Task item. Print each entry word for word without images.

Given records.
....
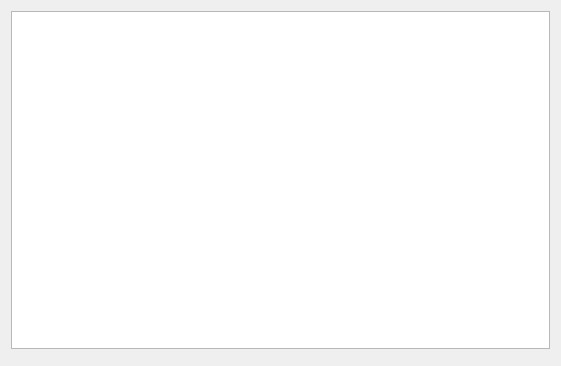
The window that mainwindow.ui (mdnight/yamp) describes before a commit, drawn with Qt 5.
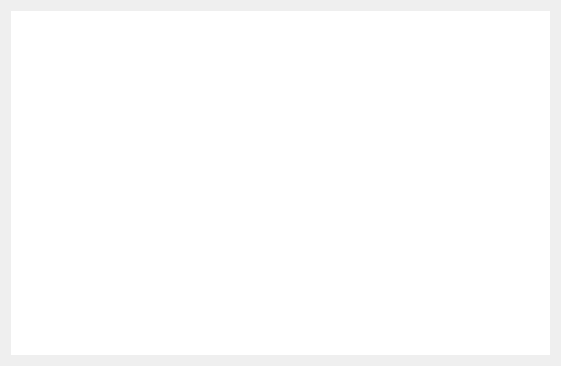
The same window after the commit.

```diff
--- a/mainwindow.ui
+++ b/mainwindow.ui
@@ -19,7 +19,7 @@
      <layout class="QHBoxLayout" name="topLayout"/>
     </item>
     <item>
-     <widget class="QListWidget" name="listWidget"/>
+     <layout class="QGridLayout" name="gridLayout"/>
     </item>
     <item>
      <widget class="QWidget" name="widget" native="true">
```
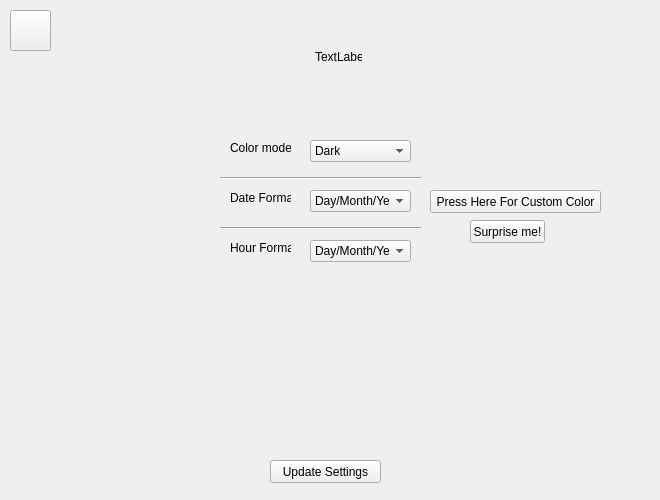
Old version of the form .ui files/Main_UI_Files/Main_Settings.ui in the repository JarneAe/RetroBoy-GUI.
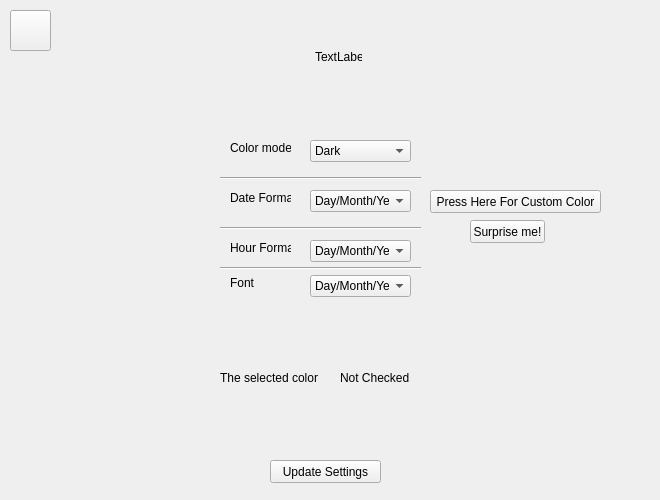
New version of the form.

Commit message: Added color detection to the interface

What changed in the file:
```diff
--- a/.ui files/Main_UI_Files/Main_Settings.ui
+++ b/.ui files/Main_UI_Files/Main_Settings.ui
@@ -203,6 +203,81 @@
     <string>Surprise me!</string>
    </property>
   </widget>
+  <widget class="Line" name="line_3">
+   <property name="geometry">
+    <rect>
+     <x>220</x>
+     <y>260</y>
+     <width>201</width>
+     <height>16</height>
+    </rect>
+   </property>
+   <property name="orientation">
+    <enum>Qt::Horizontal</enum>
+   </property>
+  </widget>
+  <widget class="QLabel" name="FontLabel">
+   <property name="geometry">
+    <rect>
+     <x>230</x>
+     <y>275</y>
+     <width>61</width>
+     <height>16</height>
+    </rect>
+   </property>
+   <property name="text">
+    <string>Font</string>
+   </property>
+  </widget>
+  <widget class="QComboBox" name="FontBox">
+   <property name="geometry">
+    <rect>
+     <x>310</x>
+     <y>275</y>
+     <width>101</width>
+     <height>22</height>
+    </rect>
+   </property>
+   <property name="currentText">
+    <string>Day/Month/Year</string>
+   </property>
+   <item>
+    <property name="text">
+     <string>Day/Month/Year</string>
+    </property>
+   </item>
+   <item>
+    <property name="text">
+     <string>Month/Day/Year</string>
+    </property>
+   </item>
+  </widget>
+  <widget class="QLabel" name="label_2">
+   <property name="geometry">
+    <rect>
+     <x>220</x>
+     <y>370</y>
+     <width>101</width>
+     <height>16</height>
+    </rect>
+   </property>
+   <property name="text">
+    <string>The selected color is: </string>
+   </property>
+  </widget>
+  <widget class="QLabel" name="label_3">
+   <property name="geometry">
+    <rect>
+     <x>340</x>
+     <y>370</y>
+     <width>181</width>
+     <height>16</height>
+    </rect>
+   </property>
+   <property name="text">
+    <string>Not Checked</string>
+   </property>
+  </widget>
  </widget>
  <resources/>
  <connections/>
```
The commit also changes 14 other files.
....
Task response.
The window that mainwindow.ui (mdnight/yamp) describes before a commit, drawn with Qt 5.
The same window after the commit.

```diff
--- a/mainwindow.ui
+++ b/mainwindow.ui
@@ -19,7 +19,7 @@
      <layout class="QHBoxLayout" name="topLayout"/>
     </item>
     <item>
-     <widget class="QListWidget" name="listWidget"/>
+     <layout class="QGridLayout" name="gridLayout"/>
     </item>
     <item>
      <widget class="QWidget" name="widget" native="true">
```
Old version of the form .ui files/Main_UI_Files/Main_Settings.ui in the repository JarneAe/RetroBoy-GUI.
New version of the form.

Commit message: Added color detection to the interface

What changed in the file:
```diff
--- a/.ui files/Main_UI_Files/Main_Settings.ui
+++ b/.ui files/Main_UI_Files/Main_Settings.ui
@@ -203,6 +203,81 @@
     <string>Surprise me!</string>
    </property>
   </widget>
+  <widget class="Line" name="line_3">
+   <property name="geometry">
+    <rect>
+     <x>220</x>
+     <y>260</y>
+     <width>201</width>
+     <height>16</height>
+    </rect>
+   </property>
+   <property name="orientation">
+    <enum>Qt::Horizontal</enum>
+   </property>
+  </widget>
+  <widget class="QLabel" name="FontLabel">
+   <property name="geometry">
+    <rect>
+     <x>230</x>
+     <y>275</y>
+     <width>61</width>
+     <height>16</height>
+    </rect>
+   </property>
+   <property name="text">
+    <string>Font</string>
+   </property>
+  </widget>
+  <widget class="QComboBox" name="FontBox">
+   <property name="geometry">
+    <rect>
+     <x>310</x>
+     <y>275</y>
+     <width>101</width>
+     <height>22</height>
+    </rect>
+   </property>
+   <property name="currentText">
+    <string>Day/Month/Year</string>
+   </property>
+   <item>
+    <property name="text">
+     <string>Day/Month/Year</string>
+    </property>
+   </item>
+   <item>
+    <property name="text">
+     <string>Month/Day/Year</string>
+    </property>
+   </item>
+  </widget>
+  <widget class="QLabel" name="label_2">
+   <property name="geometry">
+    <rect>
+     <x>220</x>
+     <y>370</y>
+     <width>101</width>
+     <height>16</height>
+    </rect>
+   </property>
+   <property name="text">
+    <string>The selected color is: </string>
+   </property>
+  </widget>
+  <widget class="QLabel" name="label_3">
+   <property name="geometry">
+    <rect>
+     <x>340</x>
+     <y>370</y>
+     <width>181</width>
+     <height>16</height>
+    </rect>
+   </property>
+   <property name="text">
+    <string>Not Checked</string>
+   </property>
+  </widget>
  </widget>
  <resources/>
  <connections/>
```
The commit also changes 14 other files.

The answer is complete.